Search the entries below for "items", and copy each line where it appears.

Front-end code edit data:
- Opening Delimiter -

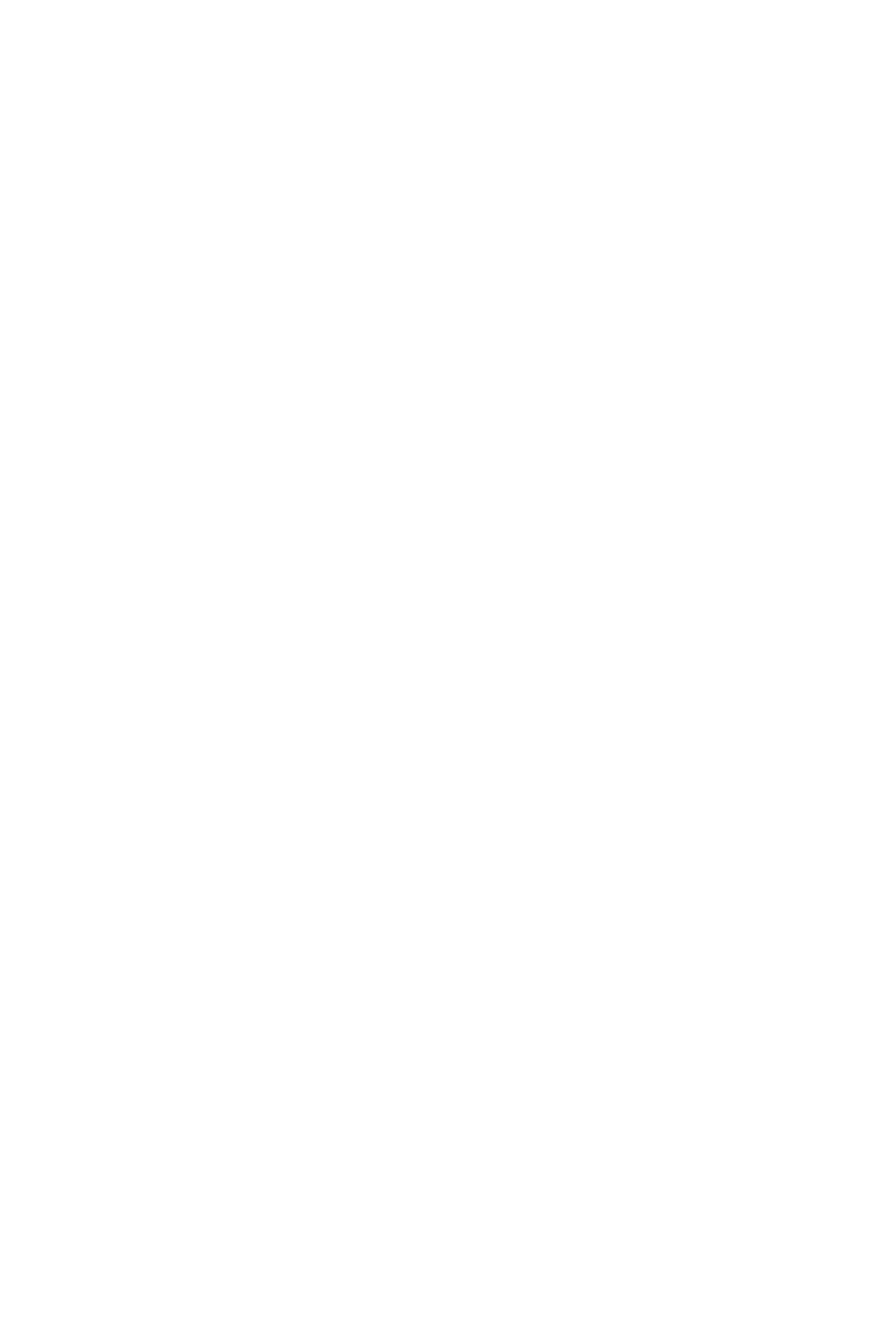
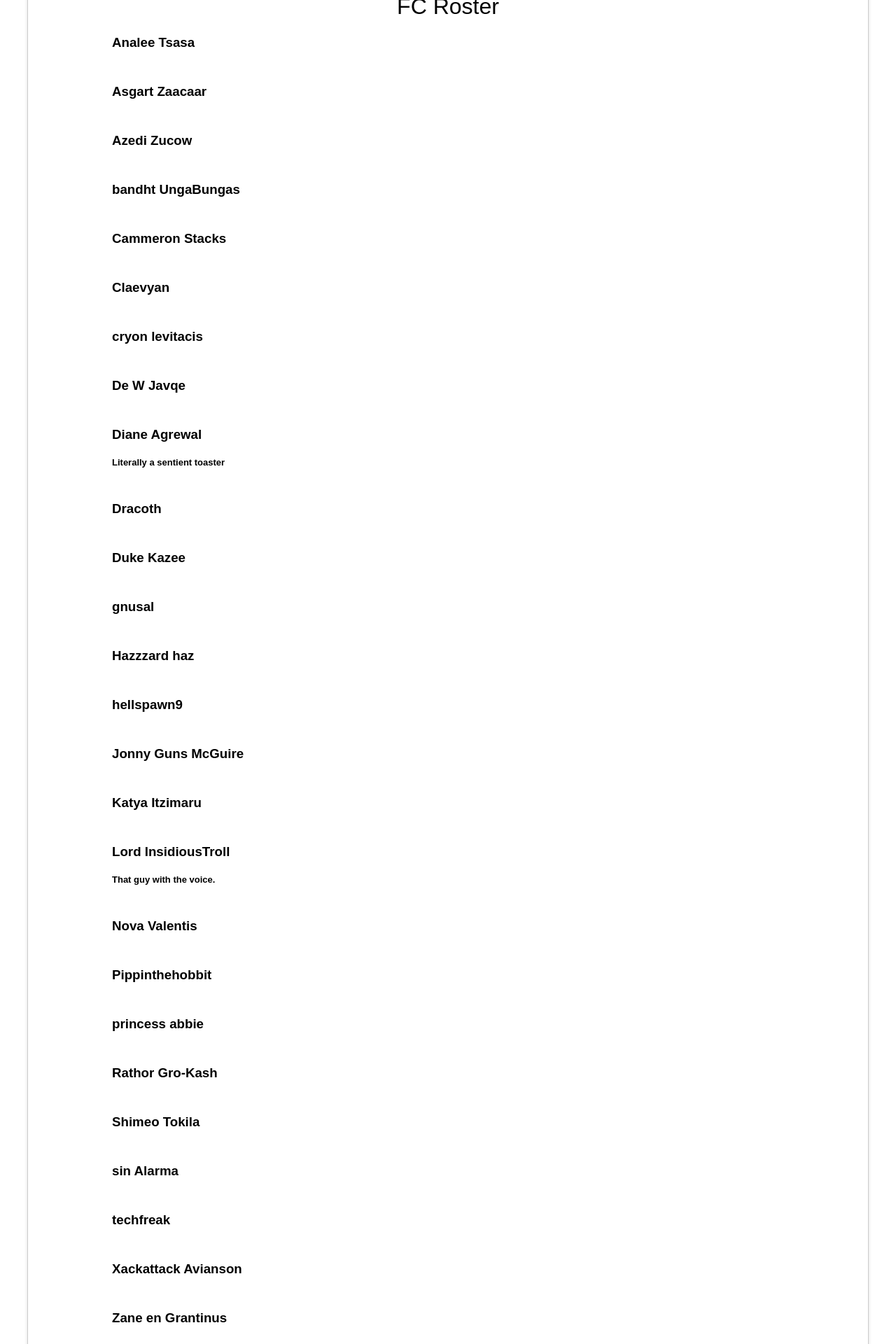
Before and after one commit to BombersBar/website, a React (Create React App) app: page /fcroster in a window 1280 px wide. Shown: the part 300-2220 px from the top of the page at 70% size. Before the commit the page ends 800 px from the top, so only its background shows below. Built offline with nearby package versions, Linux system fonts and the light colour scheme.

Commit message:
Started FC roster page

```diff
--- /dev/null
+++ b/src/Views/FcRoster.css
@@ -0,0 +1,36 @@
+.rosterHeader {
+  text-align: left;
+  margin-bottom: .2rem;
+}
+
+.rosterBody {
+  font-size: 13px;
+}
+
+.rosterData {
+  margin-left: 10%;
+  margin-right: 10%;
+  margin-bottom: 3rem;
+}
+
+.rosterContainer {
+  max-width: 1200px;
+  margin-left: auto;
+  margin-right: auto;
+  padding-top: 3rem;
+  margin-bottom: 3rem;
+  border-bottom: 1px solid #ccc;
+  border-left: 1px solid #ccc;
+  border-right: 1px solid #ccc;
+  border-top: none;
+  border-radius: 4px;
+  box-shadow: 0 0.15em 0.35em 0 rgba(0,0,0,0.135);
+}
+
+@media (prefers-color-scheme: dark) {
+  .rosterContainer {
+    border-bottom: 1px solid #c7151f;
+    border-left: 1px solid #c7151f;
+    border-right: 1px solid #c7151f;
+  }
+}
--- /dev/null
+++ b/src/Views/FcRoster.js
@@ -0,0 +1,182 @@
+import React from 'react';
+import "./FcRoster.css";
+
+// This the faq data, it is mapped to HTML elements below!
+// The reason for this as an array is that we can extract into a rest call later down the line, if we introduce a server
+const rosterList = [
+  {
+    "name": "Analee Tsasa",
+    "corp": "",
+    "bio": "",
+    "profilePic": "analeetsasa_profilepic.png"
+  },
+  {
+    "name": "Asgart Zaacaar",
+    "corp": "",
+    "bio": "",
+    "profilePic": "asgartzaacaar_profilepic.png"
+  },
+  {
+    "name": "Azedi Zucow",
+    "corp": "",
+    "bio": "",
+    "profilePic": "Azedizucow_profilepic.png"
+  },
+  {
+    "name": "bandht UngaBungas",
+    "corp": "",
+    "bio": "",
+    "profilePic": "bandhtungabungas_profilepic.png"
+  },
+  {
+    "name": "Cammeron Stacks",
+    "corp": "",
+    "bio": "",
+    "profilePic": "cammeronstacks_profilepic.png"
+  },
+  {
+    "name": "Claevyan",
+    "corp": "",
+    "bio": "",
+    "profilePic": "claevyan_profilepic.png"
+  },
+  {
+    "name": "cryon levitacis",
+    "corp": "",
+    "bio": "",
+    "profilePic": "cryonlevitacis_profilepic.png"
+  },
+  {
+    "name": "De W Javqe",
+    "corp": "",
+    "bio": "",
+    "profilePic": "dewjavqe_profilepic.png"
+  },
+  {
+    "name": "Diane Agrewal",
+    "corp": "",
+    "bio": "Literally a sentient toaster",
+    "profilePic": "dianeagrewal_profilepic.png"
+  },
+  {
+    "name": "Dracoth",
+    "corp": "",
+    "bio": "",
+    "profilePic": "dracoth_profilepic.png"
+  },
+  {
+    "name": "Duke Kazee",
+    "corp": "",
+    "bio": "",
+    "profilePic": "dukekazee_profilepic.png"
+  },
+  {
+    "name": "gnusal",
+    "corp": "",
+    "bio": "",
+    "profilePic": "gnusal_profilepic.png"
+  }, {
+    "name": "Hazzzard haz",
+    "corp": "",
+    "bio": "",
+    "profilePic": "hazzzardhaz_profilepic.png"
+  }, {
+    "name": "hellspawn9",
+    "corp": "",
+    "bio": "",
+    "profilePic": "hellspawn9_profilepic.png"
+  }, {
+    "name": "Jonny Guns McGuire",
+    "corp": "",
+    "bio": "",
+    "profilePic": "jonnygunsmcguire_profilepic.png"
+  },
+  {
+    "name": "Katya Itzimaru",
+    "corp": "",
+    "bio": "",
+    "profilePic": "katyaitzimaru_profilepic.png"
+  },
+  {
+    "name": "Lord InsidiousTroll",
+    "corp": "",
+    "bio": "That guy with the voice.",
+    "profilePic": "lordinsidioustroll_profilepic.png"
+  },
+
+  {
+    "name": "Nova Valentis",
+    "corp": "",
+    "bio": "",
+    "profilePic": "novavalentis_profilepic.png"
+  },
+  {
+    "name": "Pippinthehobbit",
+    "corp": "",
+    "bio": "",
+    "profilePic": "pippinthehobbit_profilepic.png"
+  },
+  {
+    "name": "princess abbie",
+    "corp": "",
+    "bio": "",
+    "profilePic": "princessabbie_profilepic.png"
+  },
+  {
+    "name": "Rathor Gro-Kash",
+    "corp": "",
+    "bio": "",
+    "profilePic": "rathorgro-kash_profilepic.png"
+  },
+  {
+    "name": "Shimeo Tokila",
+    "corp": "",
+    "bio": "",
+    "profilePic": "shimeotokila_profilepic.png"
+  },
+  {
+    "name": "sin Alarma",
+    "corp": "",
+    "bio": "",
+    "profilePic": "sinalarma_profilepic.png"
+  },
+  {
+    "name": "techfreak",
+    "corp": "",
+    "bio": "",
+    "profilePic": "techfreak_profilepic.png"
+  },
+  {
+    "name": "Xackattack Avianson",
+    "corp": "",
+    "bio": "",
+    "profilePic": "xackattackavianson_profilepic.png"
+  },
+  {
+    "name": "Zane en Grantinus",
+    "corp": "",
+    "bio": "",
+    "profilePic": "zaneengrantinus_profilepic.png"
+  }
+]
+
+function RosterView() {
+  return (
+    <div className="rosterContainer">
+      <h1>FC Roster</h1>
+      { rosterList.map(function (item, index) {
+        var picStyle = "background: " + "../images/".concat(item.profilePic);
+        return (
+          <div className="rosterData" key={index}>
+            <div className="rosterProfilePic" style={{ picStyle }}/>
+            <h3 className="rosterHeader"><strong>{item.name}</strong></h3>
+            <h4 className="rosterCorp">{item.corp}</h4>
+            <p className="rosterBody"><strong>{item.bio}</strong></p>
+          </div>
+        );
+      })}
+    </div>
+  );
+}
+
+export default RosterView;
--- a/src/Views/Homepage.jsx
+++ b/src/Views/Homepage.jsx
@@ -293,7 +293,7 @@ export default class Homepage extends React.Component {
               <li>
                 <h3>FLEET OBJECTIVE: SHOCK AND AWE</h3>
                 <p className="tableContents">
-                  Overwhelm the unsuspecting victims with supiorior numbers and DPS. Render their ship powerless in an onslaught of ewar and fireworks before volleying them off the field.
+                  Overwhelm the unsuspecting victims with superior numbers and DPS. Render their ship powerless in an onslaught of ewar and fireworks before volleying them off the field.
                 </p>
               </li>
             </ul>
--- a/src/index.js
+++ b/src/index.js
@@ -10,6 +10,7 @@ import FaqView from './Views/Faq';
 import FittingsView from './Views/Fittings';
 import Terminology from './Views/Terminology';
 import Donations from './Views/Donations';
+import RosterView from './Views/FcRoster';
 //import Motd from './Views/Motd';
 
 
@@ -26,6 +27,7 @@ ReactDOM.render((
         <Route path="/obombercare" component={Obombercare} />
         <Route path="/terminology" component={Terminology} />
         <Route path="/donations" component={Donations} />
+        <Route path="/fcroster" component={RosterView} />
       </App>
     </Router>
   ),
```
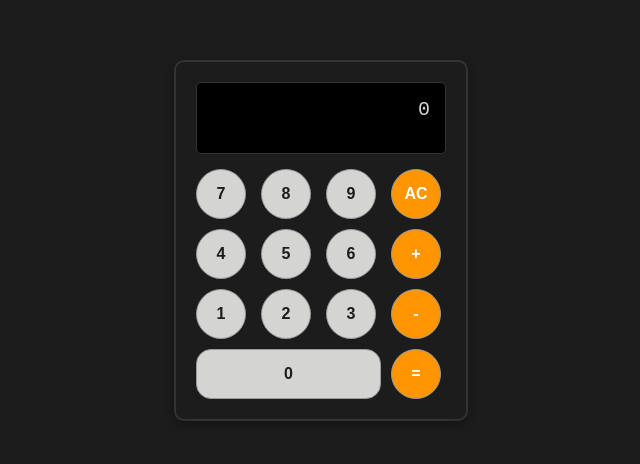
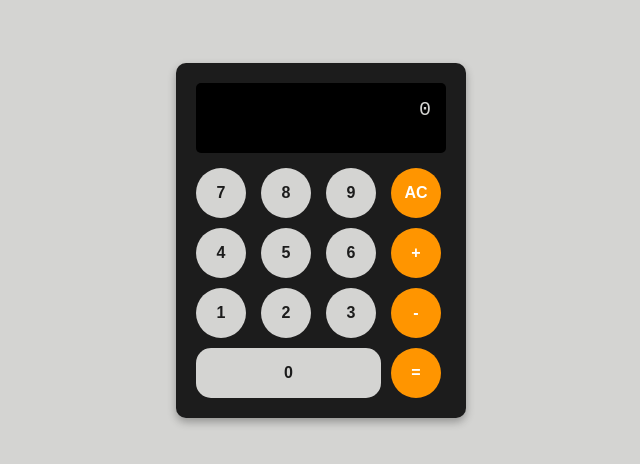
Before and after one commit to Birajgiri/SimpleCalculator, a plain HTML site: page index.html in a window 1280 px wide. Shown: the part 160-624 px from the top of the page, without its empty margins (319-959 px from the left). Drawn offline with Linux system fonts and the light colour scheme.

Commit message:
UI changes

```diff
--- a/style.css
+++ b/style.css
@@ -1,6 +1,6 @@
 body {
     font-family: Arial, sans-serif;
-    background-color: #1C1C1C;
+    background-color: #D4D4D2;
     display: flex;
     justify-content: center;
     align-items: center;
@@ -10,7 +10,7 @@ body {
 
 .calculator {
     background: #1C1C1C;
-    border: 2px solid #333;
+    border: none;
     border-radius: 10px;
     padding: 20px;
     width: 250px;
@@ -27,7 +27,7 @@ body {
     border-radius: 5px;
     min-height: 40px;
     font-family: monospace;
-    border: 1px solid #333;
+    border: none;
 }
 
 .buttons {
@@ -39,7 +39,7 @@ body {
 button {
     background: #D4D4D2;
     color: #1C1C1C;
-    border: 1px solid #999;
+    border: none;
     border-radius: 25px;
     font-size: 16px;
     height: 50px;
@@ -84,9 +84,9 @@ button:hover {
 }
 
 .display.error {
-    color: red;
+    color: white;
 }
 
 .display.overflow {
-    color: orange;
+    color: white;
 }
```
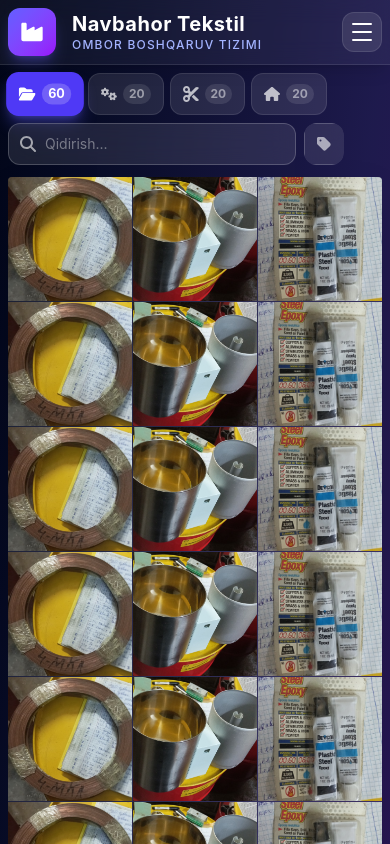
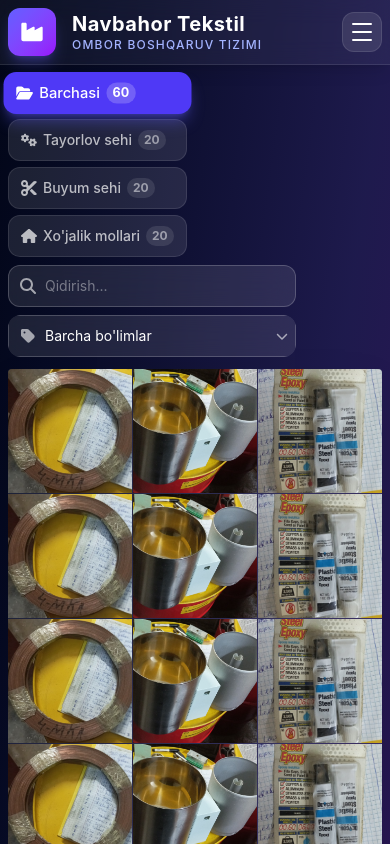
Before and after one commit to webdunyosi/navbahor-tekstil, a React (Vite) app: page / in a window 390 px wide. Shown: the top 844 px of the page. Built offline with nearby package versions, Linux system fonts and the light colour scheme.

Commit message:
Make CategoryTabs and SearchAndFilter buttons full-width on mobile
Co-authored-by: webdunyosi <169385811+webdunyosi@users.noreply.github.com>

```diff
--- a/src/components/CategoryTabs.tsx
+++ b/src/components/CategoryTabs.tsx
@@ -9,7 +9,7 @@ interface CategoryTabsProps {
 
 const CategoryTabs = ({ categories, activeId, onSelect }: CategoryTabsProps) => {
   return (
-    <div className="flex flex-wrap gap-1.5 sm:gap-2">
+    <div className="flex flex-col sm:flex-row sm:flex-wrap gap-1.5 sm:gap-2">
       {categories.map((cat) => {
         const isActive = cat.id === activeId;
         return (
@@ -18,7 +18,7 @@ const CategoryTabs = ({ categories, activeId, onSelect }: CategoryTabsProps) =>
             onClick={() => onSelect(cat.id)}
             title={cat.name}
             className={`
-              flex items-center gap-1.5 sm:gap-2 px-3 sm:px-5 py-2.5 sm:py-3 rounded-xl font-medium text-sm transition-all duration-200
+              w-full sm:w-auto flex items-center gap-1.5 sm:gap-2 px-3 sm:px-5 py-2.5 sm:py-3 rounded-xl font-medium text-sm transition-all duration-200
               ${isActive
                 ? 'bg-indigo-600 text-white shadow-lg shadow-indigo-500/40 scale-105'
                 : 'bg-white/10 text-white/70 hover:bg-white/20 hover:text-white border border-white/10 hover:border-white/20'
@@ -26,7 +26,7 @@ const CategoryTabs = ({ categories, activeId, onSelect }: CategoryTabsProps) =>
             `}
           >
             <CategoryIcon name={cat.icon} className="text-base shrink-0" />
-            <span className="hidden sm:inline">{cat.name}</span>
+            <span>{cat.name}</span>
             <span
               className={`
                 px-1.5 sm:px-2 py-0.5 rounded-full text-xs font-bold shrink-0
--- a/src/components/SearchAndFilter.tsx
+++ b/src/components/SearchAndFilter.tsx
@@ -16,7 +16,7 @@ const SearchAndFilter = ({
   departments,
 }: SearchAndFilterProps) => {
   return (
-    <div className="flex gap-2">
+    <div className="flex flex-col sm:flex-row gap-2">
       {/* Search input */}
       <div className="relative flex-1 min-w-0">
         <span className="absolute inset-y-0 left-3 flex items-center text-white/60 pointer-events-none z-10">
@@ -40,7 +40,7 @@ const SearchAndFilter = ({
       </div>
 
       {/* Department filter */}
-      <div className="relative shrink-0 w-10 sm:w-48 overflow-hidden rounded-xl">
+      <div className="relative w-full sm:w-48 sm:shrink-0 overflow-hidden rounded-xl">
         <span className="absolute inset-y-0 left-3 flex items-center text-white/60 pointer-events-none z-10">
           <FaTag className="text-base" />
         </span>
@@ -57,7 +57,7 @@ const SearchAndFilter = ({
             </option>
           ))}
         </select>
-        <span className="absolute inset-y-0 right-2 hidden sm:flex items-center text-white/60 pointer-events-none text-xs z-10">
+        <span className="absolute inset-y-0 right-2 flex items-center text-white/60 pointer-events-none text-xs z-10">
           <FaChevronDown />
         </span>
       </div>
```
Also changed, not shown: 1 other file (tests, documents, lock files or other folders).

- Closing Delimiter -

▸ Task solution:
     align-items: center;
-              flex items-center gap-1.5 sm:gap-2 px-3 sm:px-5 py-2.5 sm:py-3 rounded-xl font-medium text-sm transition-all duration-200
+              w-full sm:w-auto flex items-center gap-1.5 sm:gap-2 px-3 sm:px-5 py-2.5 sm:py-3 rounded-xl font-medium text-sm transition-all duration-200
         <span className="absolute inset-y-0 left-3 flex items-center text-white/60 pointer-events-none z-10">
         <span className="absolute inset-y-0 left-3 flex items-center text-white/60 pointer-events-none z-10">
-        <span className="absolute inset-y-0 right-2 hidden sm:flex items-center text-white/60 pointer-events-none text-xs z-10">
+        <span className="absolute inset-y-0 right-2 flex items-center text-white/60 pointer-events-none text-xs z-10">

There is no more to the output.